◆ **Task to complete**
Locate every line in the records below that holds the word "serif" and return each one.

════

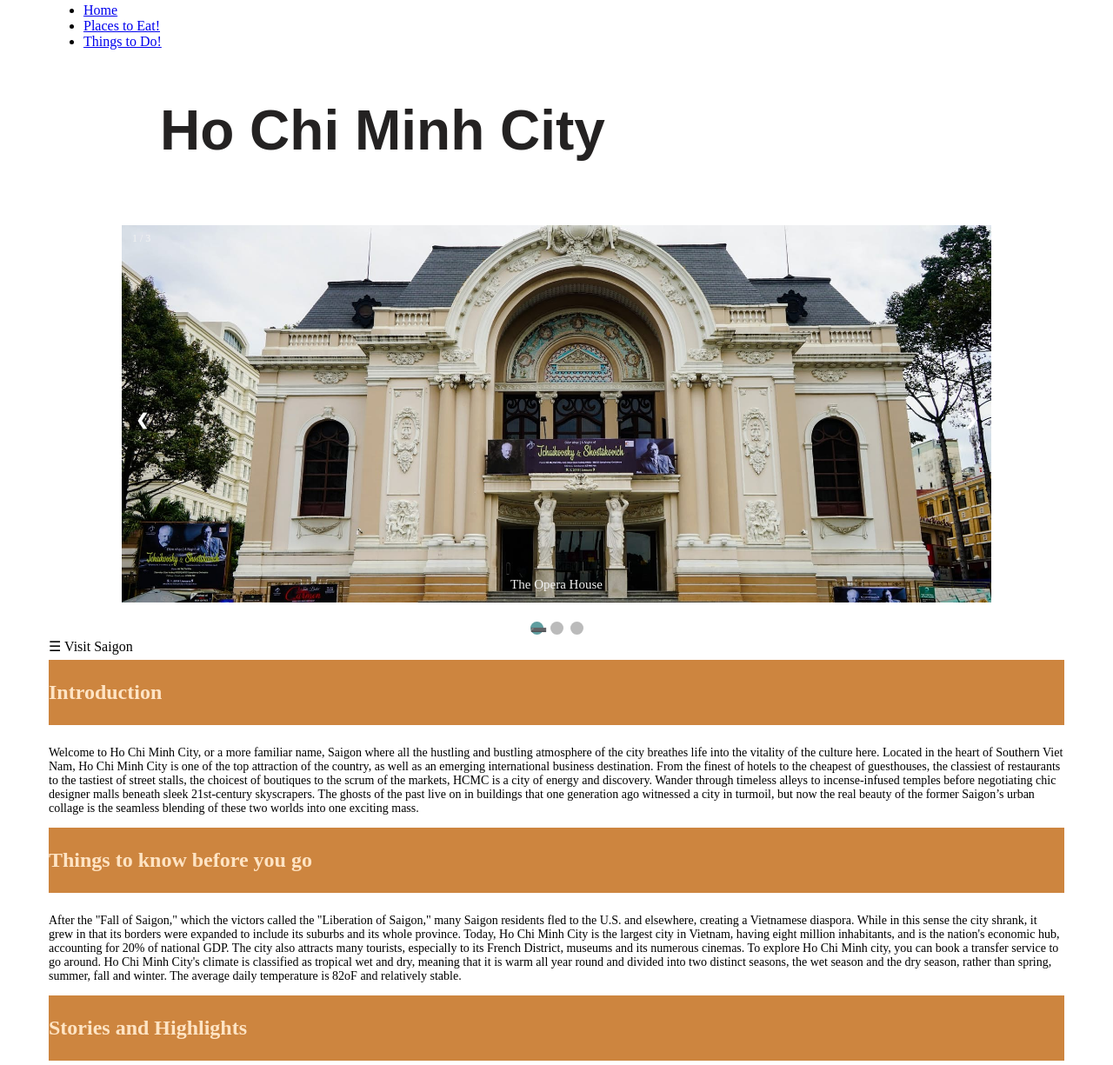
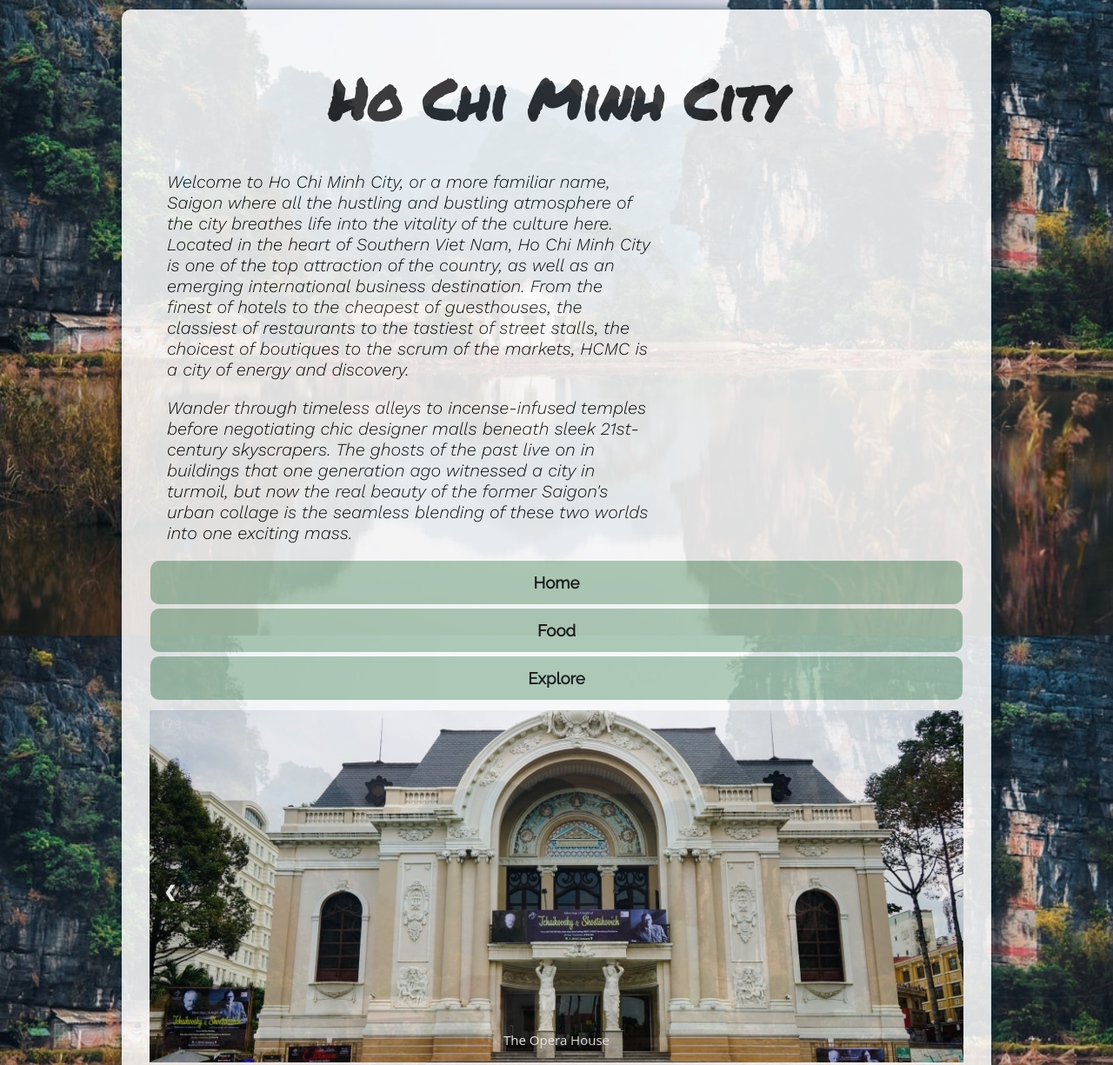
Before and after one commit to ETBD-Miami/yarnetskyims222-road-trip-project-jessicanguyen1401, a plain HTML site: page index.html in a window 1280 px wide. Shown: the part 69-1294 px from the top of the page at 87% size. Drawn offline with nearby package versions, Linux system fonts and the light colour scheme.

Commit message:
Necessary changes

```diff
--- a/index.html
+++ b/index.html
@@ -8,24 +8,32 @@
     <meta name="author" content="Jessica Nguyen">
     <meta name="description" content="Welcome to your tour homepage">
     <link rel="stylesheet" href="styles.css">
+    <link href="https://fonts.googleapis.com/css2?family=Work+Sans:ital,wght@1,300&display=swap" rel="stylesheet">
+    <link href="https://fonts.googleapis.com/css2?family=Spectral:wght@500&display=swap" rel="stylesheet">
+    <link href="https://fonts.googleapis.com/css2?family=Raleway&display=swap" rel="stylesheet">
+    <link href="https://fonts.googleapis.com/css2?family=Permanent+Marker&display=swap" rel="stylesheet">
+
 </head>
 
 
   <body>
   <main class="container">
 
+    <h1>Ho Chi Minh City </h1>
+
+    <p class="intro"> Welcome to Ho Chi Minh City, or a more familiar name, Saigon where all the hustling and bustling atmosphere of the city breathes life into the vitality of the culture here. Located in the heart of Southern Viet Nam, Ho Chi Minh City is one of the top attraction of the country, as well as an emerging international business destination. From the finest of hotels to the cheapest of guesthouses, the classiest of restaurants to the tastiest of street stalls, the choicest of boutiques to the scrum of the markets, HCMC is a city of energy and discovery. </p>
+    <p class="intro">Wander through timeless alleys to incense-infused temples before negotiating chic designer malls beneath sleek 21st-century skyscrapers. The ghosts of the past live on in buildings that one generation ago witnessed a city in turmoil, but now the real beauty of the former Saigon's urban collage is the seamless blending of these two worlds into one exciting mass. </p>
+
+
 
           <nav>
              <ul>
               <li><a href="index.html">Home</a></li>
-        <li><a href="eat.html">Places to Eat!</a></li>
-        <li><a href="do.html">Things to Do!</a></li>
+              <li><a href="eat.html">Food</a></li>
+              <li><a href="do.html">Explore</a></li>
              </ul>
            </nav>
 
-
-
-    <h1>Ho Chi Minh City </h1>
 
            <div class="slideshow-container">
 
@@ -38,21 +46,17 @@
 
       <div class="mySlides fade">
         <div class="numbertext">2 / 3</div>
-        <img src="images/saigonatnight.JPG" style="width:100%">
-        <div class="text">Nightlife</div>
+        <img src="images/notre-dame.jpeg" style="width:100%">
+        <div class="text">Notre-Dame Cathedral</div>
       </div>
 
       <div class="mySlides fade">
         <div class="numbertext">3 / 3</div>
-        <img src="images/saigon-index page.jpeg" style="width:100%">
-        <div class="text">Saigon Square</div>
-      </div>
-
-      <div class="mySlides fade">
-        <div class="numbertext">4 / 3</div>
         <img src="images/into-the-wave-hoian-rehahn-lifestyle-photo-vietnam.jpeg" style="width:100%">
         <div class="text">Into The Wave</div>
       </div>
+
+
 
       <!-- Next and previous buttons -->
       <a class="prev" onclick="plusSlides(-1)">&#10094;</a>
@@ -69,13 +73,9 @@
 
 <span class="open-button" onclick="openNav()"> &#9776; Visit Saigon</span>
 
-<div class="introductionindexpage">
-      <h2>Introduction</h2>
-        <p> Welcome to Ho Chi Minh City, or a more familiar name, Saigon where all the hustling and bustling atmosphere of the city breathes life into the vitality of the culture here. Located in the heart of Southern Viet Nam, Ho Chi Minh City is one of the top attraction of the country, as well as an emerging international business destination. From the finest of hotels to the cheapest of guesthouses, the classiest of restaurants to the tastiest of street stalls, the choicest of boutiques to the scrum of the markets, HCMC is a city of energy and discovery.
 
-          Wander through timeless alleys to incense-infused temples before negotiating chic designer malls beneath sleek 21st-century skyscrapers. The ghosts of the past live on in buildings that one generation ago witnessed a city in turmoil, but now the real beauty of the former Saigon’s urban collage is the seamless blending of these two worlds into one exciting mass. </p>
 
-</div>
+
 
 <div class="things-to-know">
 
@@ -85,7 +85,7 @@
 
         </div>
 
-    <div class="stories and highlihgts">
+    <div class="highlihgts">
         <h2>Stories and Highlights</h2>
 
         <button class="accordion">11 Reasons To Visit Ho Chi Minh City</button>
@@ -110,18 +110,22 @@
 </div>
 
 
+<div class="map">
+  <h2>Explore Saigon</h2>
+  <iframe src="https://www.google.com/maps/embed?pb=!1m18!1m12!1m3!1d501726.4604390218!2d106.41504188270072!3d10.754666406072623!2m3!1f0!2f0!3f0!3m2!1i1024!2i768!4f13.1!3m3!1m2!1s0x317529292e8d3dd1%3A0xf15f5aad773c112b!2sHo%20Chi%20Minh%20City%2C%20Vietnam!5e0!3m2!1sen!2sus!4v1647470321952!5m2!1sen!2sus" width="600" height="450" style="border:0;" allowfullscreen="" loading="lazy"></iframe>
 </div>
 
-        <footer>
+
+
 
           <h2>Credit</h2>
-          <a href="https://www.lonelyplanet.com/vietnam/ho-chi-minh-city">Lonely Planet</a><br>
-          <a href="https://wikitravel.org/en/Ho_Chi_Minh_City">WikiTravel</a><br>
+          <p>Travel with <a href="https://www.lonelyplanet.com/vietnam/ho-chi-minh-city">Lonely Planet</a></p><br>
+          <p>Ho Chi Minh City <a href="https://wikitravel.org/en/Ho_Chi_Minh_City">on WikiTravel"</a></p>
 
         <img src="images/133118700_236960701122868_85158668120966757_n.jpeg" alt="anh hcmc breakpage">
-      </footer>
 
-      <img src="images/saigon-index page.jpeg" alt="saigontravel">
+
+
 
 
 
--- a/styles.css
+++ b/styles.css
@@ -1,51 +1,128 @@
+body {
+  background-image: url(images/nature-background.jpeg);
+  background-repeat: no-repeat;
+  background-position: center center;
+  background-attachment: fixed;
+  background-size: cover;
+  font-family: 'Open Sans', sans-serif;}
 
 
+main.container {
+  max-width: 1000px;
+  padding: 1em 2em;
+  margin: 5em auto;
+  background-color: white;
+  box-shadow: 3px 3px 15px #001f33;
+  border-radius: 10px;
+  opacity: 85%;
+}
+nav {
+  padding:0;
+  margin:0.5em -0.25em 0.75em -0.25em;
+}
+nav ul {
+  padding: 0;
+  margin:0;
+}
 
-main.container{
-    margin 10em 10em 10em 10em;
-    padding: 3em 3em;
-    background-color: white;
+#index nav ul {
+  display: flex;
+  flex-direction: column;
+  align-items: stretch;
 }
+
+nav ul li {
+  flex:1;
+  list-style-type: none;
+}
+
+nav ul li a {
+  display: block;
+  padding: 0.75em;
+  margin: 0.25em;
+  background-color: #a8c8b1;
+  color: black;
+  text-align: center;
+  text-decoration: none;
+  font-family: 'Raleway', sans-serif;
+  font-size: 14pt;
+  font-weight: bold;
+  border-radius: 10px;
+  align-items: stretch;
+}
+
+nav ul li a:hover {
+  background-color: cadetblue;
+  box-shadow: inset 3px 3px 10px lightsteelblue;
+}
+
+nav ul li.brand {
+  flex: 3;
+}
+
+nav ul li a.active {
+  background-color:navy;
+  font-weight: bold;
+}
+
 
 h1{
     color: rgb(36, 34, 34);
-    text-align: left;
+    text-align: center;
     font-weight: bold;
-    font-family: "Work Sans",sans-serif;
+    font-family: 'Permanent Marker', cursive;
     font-size: 64px;
-    font-style: Normal;
-    font-variant: normal;
     font-weight: 700;
     line-height: 26.4px;
-    padding: 1em 0;
-    margin: 0 0 0.5em 2em;
-  background-image: ;}
+    padding: 0.75em 0 0.3em 0;
+    margin:0.4em 0 0.8em 0;
 
-    img { width:60%;
-    height: 30%;
-    alignment: center;}
-
+}
 
 h2 {
-    background-color: peru;
-    color: bisque;
+    background-color: bisque;
+    color: cadetblue;
     text-align: left;
-    padding: 1em 0;
-    margin: 0.25em 0 1em 0;
+    border-radius: 10px;
+    padding: 1em 1em;
+    margin: 0.25em 0 1em 0
     }
 
 h3{
-    color: brown;
+    color: #174577;
     text-decoration:dotted;
     text-transform: bold;
 }
 
-p{font-size: 14px;}
+p{font-size: 20px;
+  font-family: "Spectral", serif;
+  margin: 0.25em 0.5em 0.25em 0.5em;}
+
+.intro{margin: 1em 18em 1em 1em;
+  font-family: "Work Sans", sans-serif;}
 
 
-p.container{ font-family:'Gill Sans', 'Gill Sans MT', Calibri, 'Trebuchet MS', sans-serif;
-color:gray;
+
+.map{width: 100%;
+  height: auto;
+  display: block;
+  margin: 1em auto;
 }
+
+
+
+img { width:100%;
+  height: auto;
+  display:block;
+  margin 1.5em auto;
+  }
+
+
+
+
+
+
+.highlights{}
 
 * {box-sizing:border-box}
 
@@ -150,7 +227,7 @@ color:gray;
   padding: 18px;
   width: 100%;
   text-align: left;
-  text-family: Helvetica;
+  font-family: 'Raleway', sans-serif;
   font-size: 20px;
   border: none;
   outline: none;
@@ -181,3 +258,22 @@ color:gray;
 .active:after {
   content: "\2796"; /* Unicode character for "minus" sign (-) */
 }
+
+iframe {
+  display: block;
+  margin-left: auto;
+  margin-right: auto;
+}
+
+@media screen and (max-width: 700px) {
+
+  nav ul {
+      flex-direction: column;
+      padding: 0 20px;
+      }
+
+
+  nav ul li {
+    margin:10px 0;
+    }
+  }
```
Also changed, not shown: do.html (+7 -5 lines), eat.html (+22 -11 lines), images/benthanhmarket.jpeg (added), images/download.jpeg (deleted), images/images.jpeg (deleted), images/notre-dame.jpeg (added), images/pizza4p.jpeg (deleted), images/pizza4ps.jpeg (added). Lines whose indentation alone changed are shown as unchanged.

════

◆ **Result of the task**
+  font-family: 'Open Sans', sans-serif;}
+  font-family: 'Raleway', sans-serif;
-    font-family: "Work Sans",sans-serif;
+  font-family: "Spectral", serif;
+  font-family: "Work Sans", sans-serif;}
-p.container{ font-family:'Gill Sans', 'Gill Sans MT', Calibri, 'Trebuchet MS', sans-serif;
+  font-family: 'Raleway', sans-serif;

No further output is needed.